> **Task details**:
In your copy, leave out the pictures; write out all the data exactly.
Start of Information given
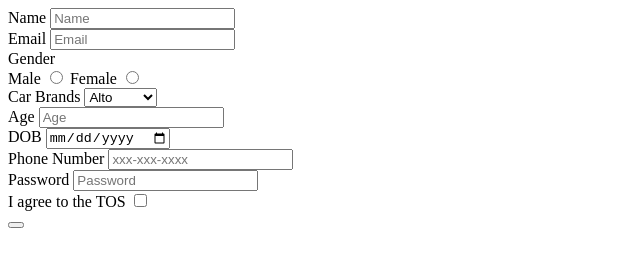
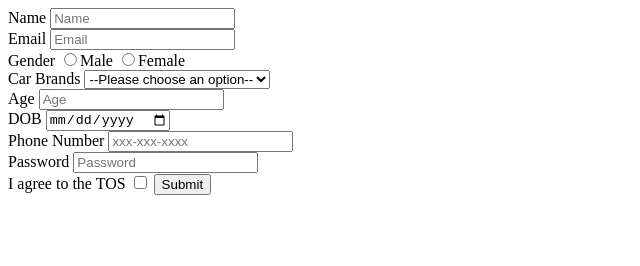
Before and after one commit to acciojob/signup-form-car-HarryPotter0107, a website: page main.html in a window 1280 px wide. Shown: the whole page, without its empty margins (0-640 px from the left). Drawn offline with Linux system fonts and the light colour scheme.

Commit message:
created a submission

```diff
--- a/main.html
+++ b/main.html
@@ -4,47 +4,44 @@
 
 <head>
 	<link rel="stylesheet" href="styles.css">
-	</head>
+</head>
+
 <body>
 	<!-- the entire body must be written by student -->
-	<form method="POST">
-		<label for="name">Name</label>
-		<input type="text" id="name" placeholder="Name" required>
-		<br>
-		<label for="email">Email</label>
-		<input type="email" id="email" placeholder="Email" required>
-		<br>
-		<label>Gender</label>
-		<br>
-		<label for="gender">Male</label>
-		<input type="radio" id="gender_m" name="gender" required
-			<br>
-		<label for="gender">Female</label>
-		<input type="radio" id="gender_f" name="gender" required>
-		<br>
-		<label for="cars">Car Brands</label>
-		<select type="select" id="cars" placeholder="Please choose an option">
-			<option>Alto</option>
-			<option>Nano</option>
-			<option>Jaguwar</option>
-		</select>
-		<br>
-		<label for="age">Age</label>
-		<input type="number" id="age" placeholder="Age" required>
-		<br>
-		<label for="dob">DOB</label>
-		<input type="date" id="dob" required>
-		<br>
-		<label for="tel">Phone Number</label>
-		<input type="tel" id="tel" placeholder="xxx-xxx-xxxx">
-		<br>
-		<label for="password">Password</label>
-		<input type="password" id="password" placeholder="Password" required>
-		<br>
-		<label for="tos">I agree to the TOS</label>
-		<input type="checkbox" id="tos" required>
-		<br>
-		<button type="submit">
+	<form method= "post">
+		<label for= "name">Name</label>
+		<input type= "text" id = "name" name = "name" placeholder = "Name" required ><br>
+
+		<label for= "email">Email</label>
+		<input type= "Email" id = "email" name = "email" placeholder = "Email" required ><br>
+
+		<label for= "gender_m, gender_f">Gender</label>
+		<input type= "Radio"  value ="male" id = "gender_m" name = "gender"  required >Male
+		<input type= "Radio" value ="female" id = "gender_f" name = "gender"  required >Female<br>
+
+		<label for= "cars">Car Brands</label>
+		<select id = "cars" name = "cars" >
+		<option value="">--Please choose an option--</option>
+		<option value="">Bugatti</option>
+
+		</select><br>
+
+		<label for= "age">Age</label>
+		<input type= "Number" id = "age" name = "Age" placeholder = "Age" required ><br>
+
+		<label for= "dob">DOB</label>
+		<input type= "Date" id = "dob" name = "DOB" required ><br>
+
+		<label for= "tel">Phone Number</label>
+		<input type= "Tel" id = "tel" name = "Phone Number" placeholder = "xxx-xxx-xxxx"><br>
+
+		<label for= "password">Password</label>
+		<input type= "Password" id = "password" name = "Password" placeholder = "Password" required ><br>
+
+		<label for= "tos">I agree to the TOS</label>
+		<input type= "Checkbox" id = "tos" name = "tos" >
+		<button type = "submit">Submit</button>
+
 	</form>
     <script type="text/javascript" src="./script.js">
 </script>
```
End of Information given
> **Response area**:
Before and after one commit to acciojob/signup-form-car-HarryPotter0107, a website: page main.html in a window 1280 px wide. Shown: the whole page, without its empty margins (0-640 px from the left). Drawn offline with Linux system fonts and the light colour scheme.

Commit message:
created a submission

```diff
--- a/main.html
+++ b/main.html
@@ -4,47 +4,44 @@
 
 <head>
 	<link rel="stylesheet" href="styles.css">
-	</head>
+</head>
+
 <body>
 	<!-- the entire body must be written by student -->
-	<form method="POST">
-		<label for="name">Name</label>
-		<input type="text" id="name" placeholder="Name" required>
-		<br>
-		<label for="email">Email</label>
-		<input type="email" id="email" placeholder="Email" required>
-		<br>
-		<label>Gender</label>
-		<br>
-		<label for="gender">Male</label>
-		<input type="radio" id="gender_m" name="gender" required
-			<br>
-		<label for="gender">Female</label>
-		<input type="radio" id="gender_f" name="gender" required>
-		<br>
-		<label for="cars">Car Brands</label>
-		<select type="select" id="cars" placeholder="Please choose an option">
-			<option>Alto</option>
-			<option>Nano</option>
-			<option>Jaguwar</option>
-		</select>
-		<br>
-		<label for="age">Age</label>
-		<input type="number" id="age" placeholder="Age" required>
-		<br>
-		<label for="dob">DOB</label>
-		<input type="date" id="dob" required>
-		<br>
-		<label for="tel">Phone Number</label>
-		<input type="tel" id="tel" placeholder="xxx-xxx-xxxx">
-		<br>
-		<label for="password">Password</label>
-		<input type="password" id="password" placeholder="Password" required>
-		<br>
-		<label for="tos">I agree to the TOS</label>
-		<input type="checkbox" id="tos" required>
-		<br>
-		<button type="submit">
+	<form method= "post">
+		<label for= "name">Name</label>
+		<input type= "text" id = "name" name = "name" placeholder = "Name" required ><br>
+
+		<label for= "email">Email</label>
+		<input type= "Email" id = "email" name = "email" placeholder = "Email" required ><br>
+
+		<label for= "gender_m, gender_f">Gender</label>
+		<input type= "Radio"  value ="male" id = "gender_m" name = "gender"  required >Male
+		<input type= "Radio" value ="female" id = "gender_f" name = "gender"  required >Female<br>
+
+		<label for= "cars">Car Brands</label>
+		<select id = "cars" name = "cars" >
+		<option value="">--Please choose an option--</option>
+		<option value="">Bugatti</option>
+
+		</select><br>
+
+		<label for= "age">Age</label>
+		<input type= "Number" id = "age" name = "Age" placeholder = "Age" required ><br>
+
+		<label for= "dob">DOB</label>
+		<input type= "Date" id = "dob" name = "DOB" required ><br>
+
+		<label for= "tel">Phone Number</label>
+		<input type= "Tel" id = "tel" name = "Phone Number" placeholder = "xxx-xxx-xxxx"><br>
+
+		<label for= "password">Password</label>
+		<input type= "Password" id = "password" name = "Password" placeholder = "Password" required ><br>
+
+		<label for= "tos">I agree to the TOS</label>
+		<input type= "Checkbox" id = "tos" name = "tos" >
+		<button type = "submit">Submit</button>
+
 	</form>
     <script type="text/javascript" src="./script.js">
 </script>
```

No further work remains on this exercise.